Something else that was heavy on my Dad’s heart was the fact that he would be leaving my mother.  They had been inseparable during the 22 years of retirement they had enjoyed together.  Then when dad was put in a hospital bed, Mom slept in their bed right beside him and they held hands through the rails.  Dad knew that Mom was really showing the signs of Alzheimer’s in ways that we hadn’t seen.  He kept trying to find ways to tell us about it without Mom hearing him because he was so worried about what she would do when he was gone, and he wouldn’t be there to help her.  Part of his letting go was hearing our words of assurance that Mom would be cared for and that he didn’t need to worry about her.

But it wasn’t just that Dad was burdened about leaving Mom alone.  It was also that he was very concerned, almost fearful, of him being without her in heaven.  He was so close to her, so dependent on her in many ways, that the thought of being without her……even in heaven…..was nearly unbearable to him.  So on the night that John talked to Dad, he told Dad to remember that God said a thousand years to Him is but a day.  John said, “Dad, I really believe that when you go to heaven it’s going to be like you blink a couple times and then Mom will be right there with you.”

I don’t know that anything comforted Dad more than those words and that thought.  Later that night, as Mom and I sat with him in their family room, he very softly and slowly shared that thought with us…..and he sweetly smiled as he said it.  His soft, gentle smile….full of the hope that the separation from his Beth wouldn’t be so long after all.  We all know it was that night when Dad felt released to go on to heaven.  He knew that everything would be all right, and that Mom would join him in the blink of an eye.  Several days later he left this earth for heaven.

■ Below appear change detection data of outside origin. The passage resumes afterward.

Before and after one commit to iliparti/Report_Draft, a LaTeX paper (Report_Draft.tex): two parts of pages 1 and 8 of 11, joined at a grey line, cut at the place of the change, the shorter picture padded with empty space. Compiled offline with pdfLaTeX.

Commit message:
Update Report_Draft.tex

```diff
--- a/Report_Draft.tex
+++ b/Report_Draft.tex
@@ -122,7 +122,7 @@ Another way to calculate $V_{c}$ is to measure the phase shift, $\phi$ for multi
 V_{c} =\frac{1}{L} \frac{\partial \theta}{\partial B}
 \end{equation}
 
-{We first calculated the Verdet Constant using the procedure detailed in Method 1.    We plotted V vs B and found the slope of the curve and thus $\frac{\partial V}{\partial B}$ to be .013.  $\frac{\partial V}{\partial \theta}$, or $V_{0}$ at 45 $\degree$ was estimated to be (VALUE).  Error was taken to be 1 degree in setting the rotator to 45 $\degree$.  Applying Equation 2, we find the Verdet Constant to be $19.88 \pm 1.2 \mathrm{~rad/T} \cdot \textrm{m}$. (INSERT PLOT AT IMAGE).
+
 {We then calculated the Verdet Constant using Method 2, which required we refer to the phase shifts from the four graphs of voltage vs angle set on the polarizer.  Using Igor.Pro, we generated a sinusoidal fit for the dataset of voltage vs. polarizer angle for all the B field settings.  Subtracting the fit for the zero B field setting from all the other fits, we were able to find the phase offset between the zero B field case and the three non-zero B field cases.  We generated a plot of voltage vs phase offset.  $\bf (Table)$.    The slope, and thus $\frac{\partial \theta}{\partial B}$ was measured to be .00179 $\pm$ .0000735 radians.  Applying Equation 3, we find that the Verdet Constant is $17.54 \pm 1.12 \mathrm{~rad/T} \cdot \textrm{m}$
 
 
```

I’m thinking of my Dad today, and definitely my mom, for another very special reason.  Today my mother also left this earth for heaven.  She and Dad are finally together, whole and healthy at last!  I can’t imagine the joy they’re both experiencing right now to be with Jesus, and to be together for eternity.  Jan told me that Mom opened her eyes, eyes that had been shut for days.  It was as if she saw something.  Then she closed her mouth, closed her eyes, and was gone.  Did she see heaven?  Did she see Dad, grinning from ear to ear?  Did she see her Savior?  What precious and awesome thoughts those are!   

So while we cry at having to say goodbye to our last parent, we can’t help but smile and be so happy for her and for Dad.  Oh my goodness, I would love to have seen that reunion!  Someday we’ll join them there, and we’ll have so much joy and so much fun.  But until then, while we will sometimes weep and we will often miss them both, we can smile at God’s sweet goodness and rejoice over the certain hope we have of life together in heaven.  
 

Hey Mom, you and Dad have a great time up there! 

When we all get there, I do hope the Lord lets us sing “Oh, It Rained, Rained, Rained” again, just to torment dad. 

We’ll all see you in a couple blinks of an eye.